[Front-end code change data]
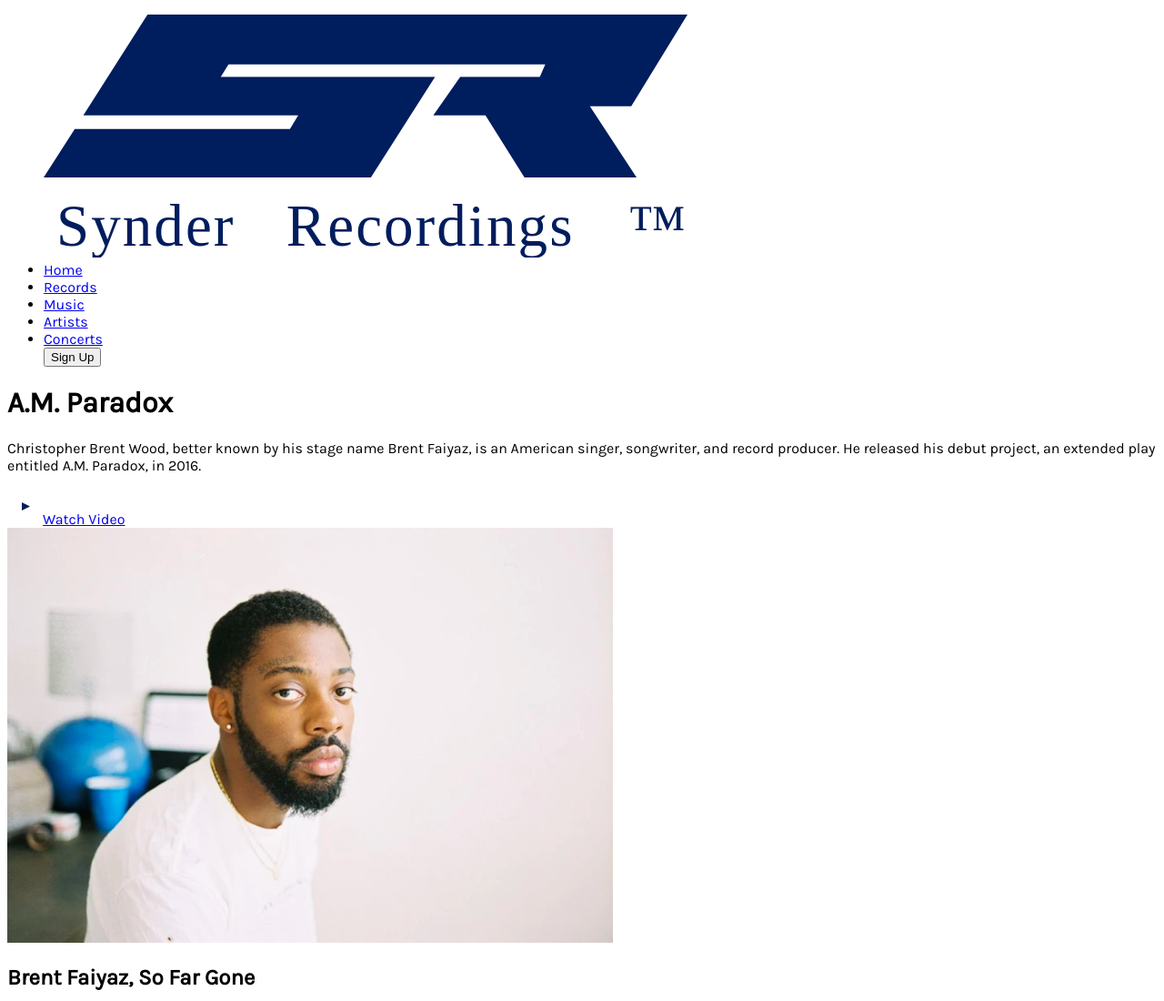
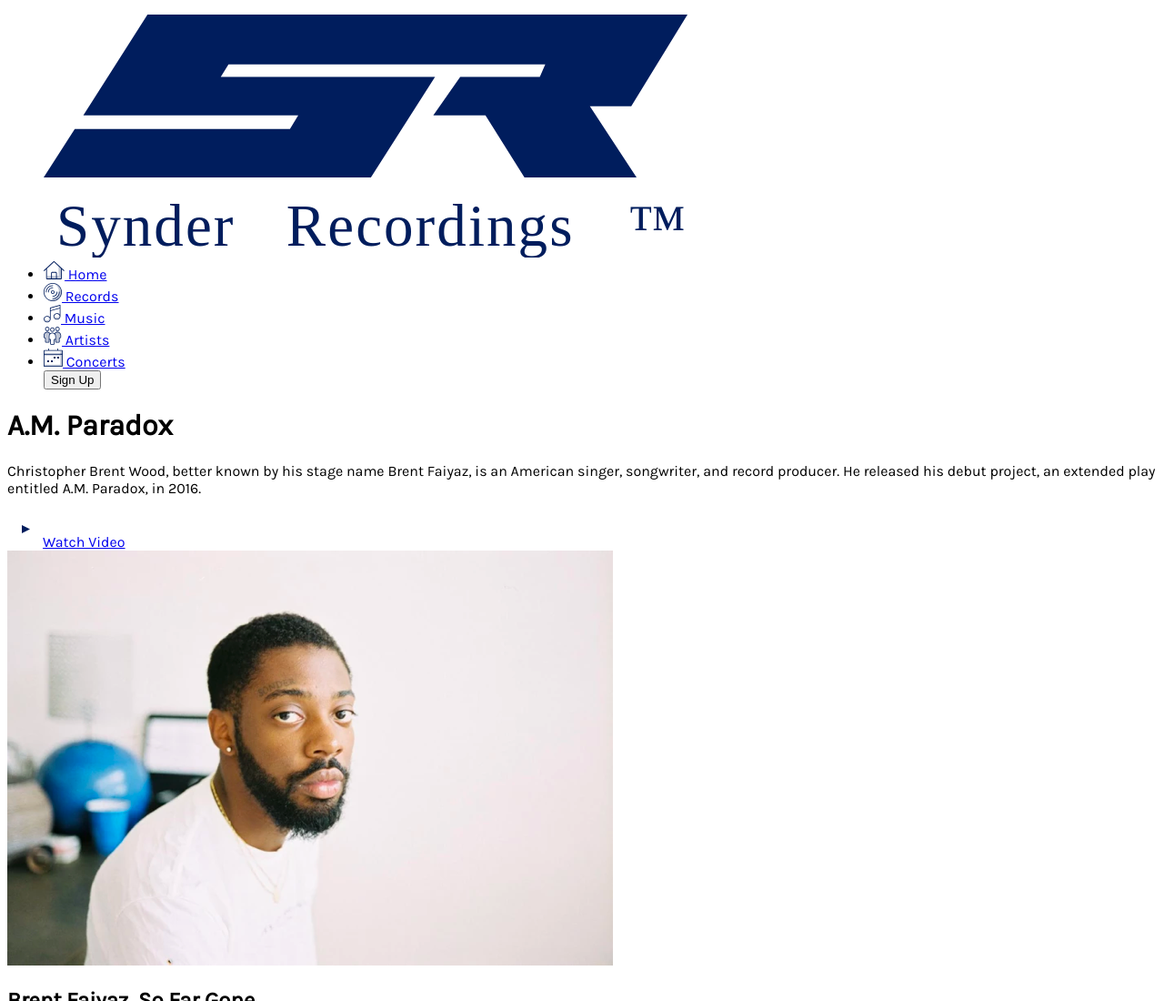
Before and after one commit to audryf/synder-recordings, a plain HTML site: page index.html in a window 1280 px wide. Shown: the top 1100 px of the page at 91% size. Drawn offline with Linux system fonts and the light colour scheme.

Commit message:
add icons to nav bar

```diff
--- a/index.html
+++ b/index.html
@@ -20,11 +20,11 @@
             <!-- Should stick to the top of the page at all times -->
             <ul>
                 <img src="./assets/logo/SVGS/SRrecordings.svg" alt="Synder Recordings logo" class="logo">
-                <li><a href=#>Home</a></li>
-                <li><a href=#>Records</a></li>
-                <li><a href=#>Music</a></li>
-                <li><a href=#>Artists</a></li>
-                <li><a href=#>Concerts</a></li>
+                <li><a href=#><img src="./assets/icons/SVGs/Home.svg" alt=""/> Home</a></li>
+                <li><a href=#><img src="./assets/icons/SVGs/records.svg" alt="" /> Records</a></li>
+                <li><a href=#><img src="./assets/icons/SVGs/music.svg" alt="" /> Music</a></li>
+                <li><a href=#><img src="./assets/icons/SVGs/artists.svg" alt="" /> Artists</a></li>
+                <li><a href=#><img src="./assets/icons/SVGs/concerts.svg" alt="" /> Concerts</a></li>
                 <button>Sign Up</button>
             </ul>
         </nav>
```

## What the task requires
Copy out every line in the entries above that holds "assets".

## Task answer
                 <img src="./assets/logo/SVGS/SRrecordings.svg" alt="Synder Recordings logo" class="logo">
+                <li><a href=#><img src="./assets/icons/SVGs/Home.svg" alt=""/> Home</a></li>
+                <li><a href=#><img src="./assets/icons/SVGs/records.svg" alt="" /> Records</a></li>
+                <li><a href=#><img src="./assets/icons/SVGs/music.svg" alt="" /> Music</a></li>
+                <li><a href=#><img src="./assets/icons/SVGs/artists.svg" alt="" /> Artists</a></li>
+                <li><a href=#><img src="./assets/icons/SVGs/concerts.svg" alt="" /> Concerts</a></li>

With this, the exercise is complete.